What you need to do:
Reproduce the data in full, exactly as given, leaving images out.

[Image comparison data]
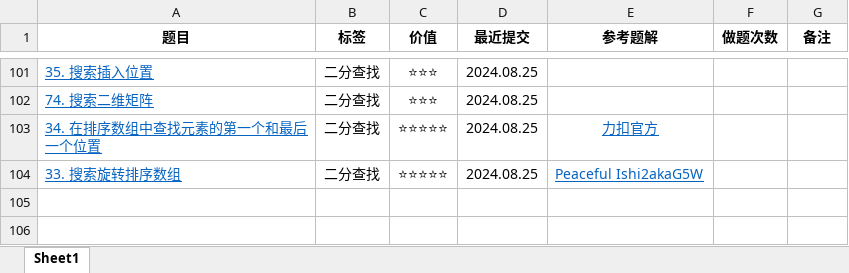
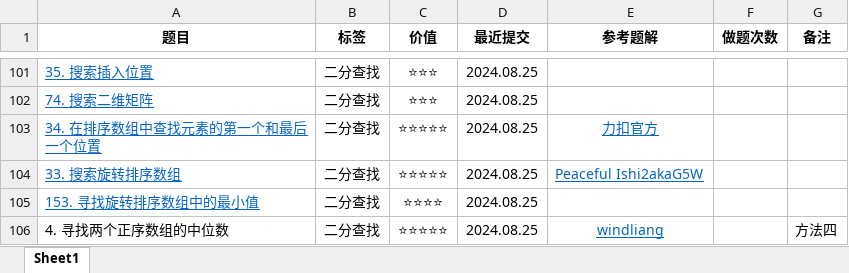
Before and after one commit to curforever/LeetCode, an Excel workbook: 2024LeetCode刷题记录.xlsx, sheet Sheet1, drawn as a sheet; only a part is shown, gaps mark what is left out; values as stored, in another font and other column widths than the file's, no borders; table styles not drawn; the diff names each change by its address in the sheet, - before the commit and + after, or states it on an @@ line.

Commit message:
2024.08.25 LeetcodeHot68/100

```diff
--- a/2024LeetCode刷题记录.xlsx (sheet Sheet1)
+++ b/2024LeetCode刷题记录.xlsx (sheet Sheet1)
+row 105: 153. 寻找旋转排序数组中的最小值 | 二分查找 | ⭐⭐⭐⭐ | 2024.08.25
+row 106: 4. 寻找两个正序数组的中位数 | 二分查找 | ⭐⭐⭐⭐⭐ | 2024.08.25 | windliang |  | 方法四
```
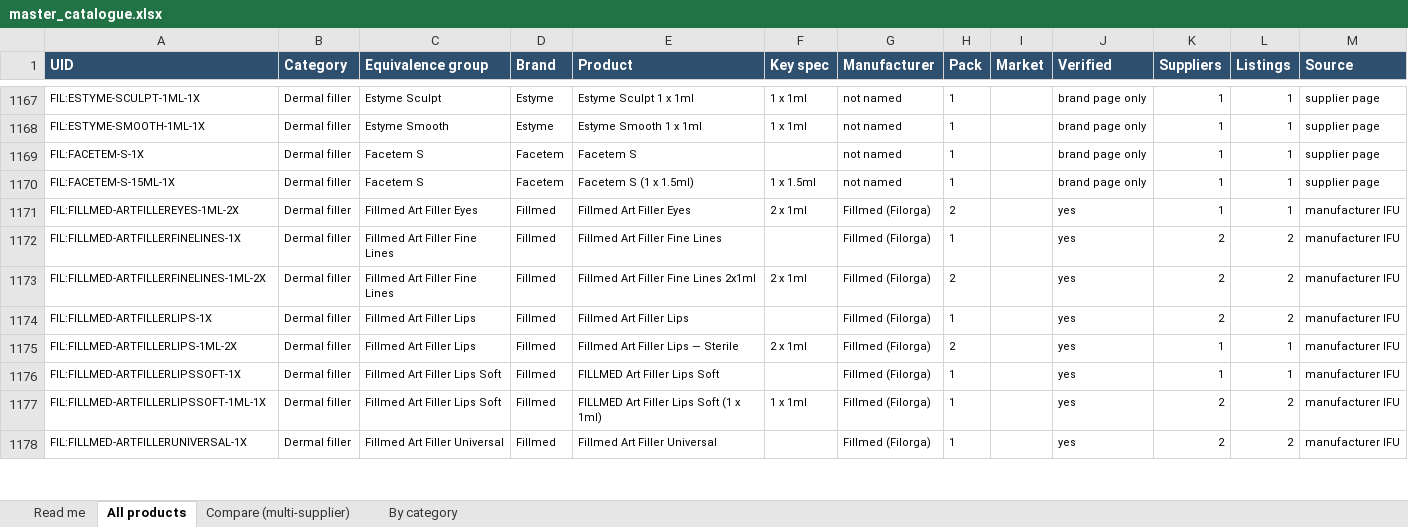
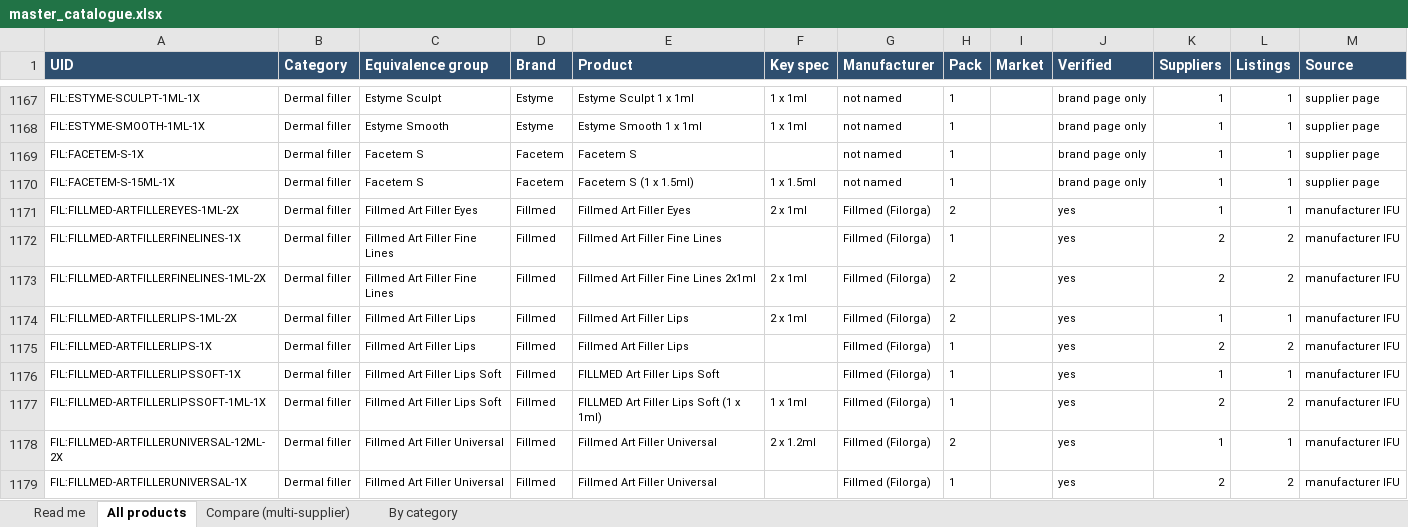
Before and after one commit to asghariresearcher1918-cyber/product-matching, an Excel workbook: output/master_catalogue.xlsx, sheet All products, drawn as a sheet; only a part is shown, gaps mark what is left out; values as stored, in another font and other column widths than the file's, no borders; removed rows and columns are numbered as before the commit, all else as after; the diff covers the shown part only; the diff names each change by its address in the sheet, - before the commit and + after, or states it on an @@ line.

```diff
--- a/output/master_catalogue.xlsx (sheet All products)
+++ b/output/master_catalogue.xlsx (sheet All products)
+row 1174: FIL:FILLMED-ARTFILLERLIPS-1ML-2X | Dermal filler | Fillmed Art Filler Lips | Fillmed | Fillmed Art Filler Lips | 2 x 1ml | Fillmed (Filorga) | 2 |  | yes | 1 | 1 | manufacturer IFU
-row 1175: FIL:FILLMED-ARTFILLERLIPS-1ML-2X | Dermal filler | Fillmed Art Filler Lips | Fillmed | Fillmed Art Filler Lips — Sterile | 2 x 1ml | Fillmed (Filorga) | 2 |  | yes | 1 | 1 | manufacturer IFU
+row 1178: FIL:FILLMED-ARTFILLERUNIVERSAL-12ML-2X | Dermal filler | Fillmed Art Filler Universal | Fillmed | Fillmed Art Filler Universal | 2 x 1.2ml | Fillmed (Filorga) | 2 |  | yes | 1 | 1 | manufacturer IFU
```
Also changed, not shown: 33 added rows, 34 removed rows and 352 edited cells elsewhere in this sheet, sheet Compare (multi-supplier), output/v2_surgical_medical_supplies.xlsx, 10 other files.
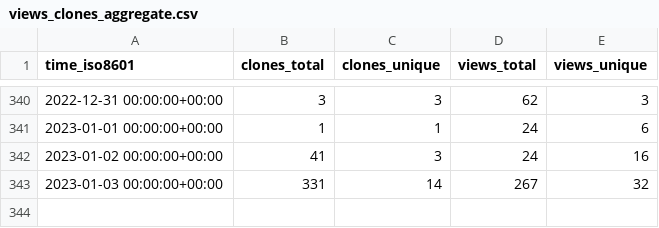
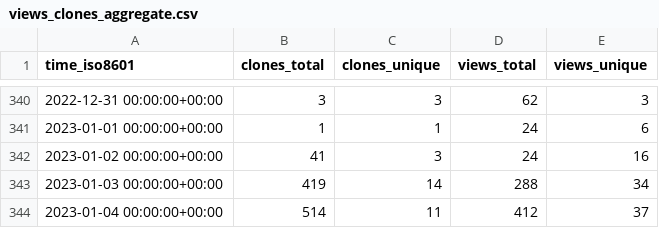
Before and after one commit to ethyca/fides-stats, a CSV file: ethyca/fides/ghrs-data/views_clones_aggregate.csv, drawn as a sheet; only a part is shown, gaps mark what is left out.

```diff
--- a/ethyca/fides/ghrs-data/views_clones_aggregate.csv
+++ b/ethyca/fides/ghrs-data/views_clones_aggregate.csv
@@ -342,2 +342,3 @@ time_iso8601,clones_total,clones_unique,views_total,views_unique
 2023-01-02 00:00:00+00:00,41,3,24,16
-2023-01-03 00:00:00+00:00,331,14,267,32
+2023-01-03 00:00:00+00:00,419,14,288,34
+2023-01-04 00:00:00+00:00,514,11,412,37
```
Also changed, not shown: 1 other file.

Written answer:
Before and after one commit to curforever/LeetCode, an Excel workbook: 2024LeetCode刷题记录.xlsx, sheet Sheet1, drawn as a sheet; only a part is shown, gaps mark what is left out; values as stored, in another font and other column widths than the file's, no borders; table styles not drawn; the diff names each change by its address in the sheet, - before the commit and + after, or states it on an @@ line.

Commit message:
2024.08.25 LeetcodeHot68/100

```diff
--- a/2024LeetCode刷题记录.xlsx (sheet Sheet1)
+++ b/2024LeetCode刷题记录.xlsx (sheet Sheet1)
+row 105: 153. 寻找旋转排序数组中的最小值 | 二分查找 | ⭐⭐⭐⭐ | 2024.08.25
+row 106: 4. 寻找两个正序数组的中位数 | 二分查找 | ⭐⭐⭐⭐⭐ | 2024.08.25 | windliang |  | 方法四
```
Before and after one commit to asghariresearcher1918-cyber/product-matching, an Excel workbook: output/master_catalogue.xlsx, sheet All products, drawn as a sheet; only a part is shown, gaps mark what is left out; values as stored, in another font and other column widths than the file's, no borders; removed rows and columns are numbered as before the commit, all else as after; the diff covers the shown part only; the diff names each change by its address in the sheet, - before the commit and + after, or states it on an @@ line.

```diff
--- a/output/master_catalogue.xlsx (sheet All products)
+++ b/output/master_catalogue.xlsx (sheet All products)
+row 1174: FIL:FILLMED-ARTFILLERLIPS-1ML-2X | Dermal filler | Fillmed Art Filler Lips | Fillmed | Fillmed Art Filler Lips | 2 x 1ml | Fillmed (Filorga) | 2 |  | yes | 1 | 1 | manufacturer IFU
-row 1175: FIL:FILLMED-ARTFILLERLIPS-1ML-2X | Dermal filler | Fillmed Art Filler Lips | Fillmed | Fillmed Art Filler Lips — Sterile | 2 x 1ml | Fillmed (Filorga) | 2 |  | yes | 1 | 1 | manufacturer IFU
+row 1178: FIL:FILLMED-ARTFILLERUNIVERSAL-12ML-2X | Dermal filler | Fillmed Art Filler Universal | Fillmed | Fillmed Art Filler Universal | 2 x 1.2ml | Fillmed (Filorga) | 2 |  | yes | 1 | 1 | manufacturer IFU
```
Also changed, not shown: 33 added rows, 34 removed rows and 352 edited cells elsewhere in this sheet, sheet Compare (multi-supplier), output/v2_surgical_medical_supplies.xlsx, 10 other files.
Before and after one commit to ethyca/fides-stats, a CSV file: ethyca/fides/ghrs-data/views_clones_aggregate.csv, drawn as a sheet; only a part is shown, gaps mark what is left out.

```diff
--- a/ethyca/fides/ghrs-data/views_clones_aggregate.csv
+++ b/ethyca/fides/ghrs-data/views_clones_aggregate.csv
@@ -342,2 +342,3 @@ time_iso8601,clones_total,clones_unique,views_total,views_unique
 2023-01-02 00:00:00+00:00,41,3,24,16
-2023-01-03 00:00:00+00:00,331,14,267,32
+2023-01-03 00:00:00+00:00,419,14,288,34
+2023-01-04 00:00:00+00:00,514,11,412,37
```
Also changed, not shown: 1 other file.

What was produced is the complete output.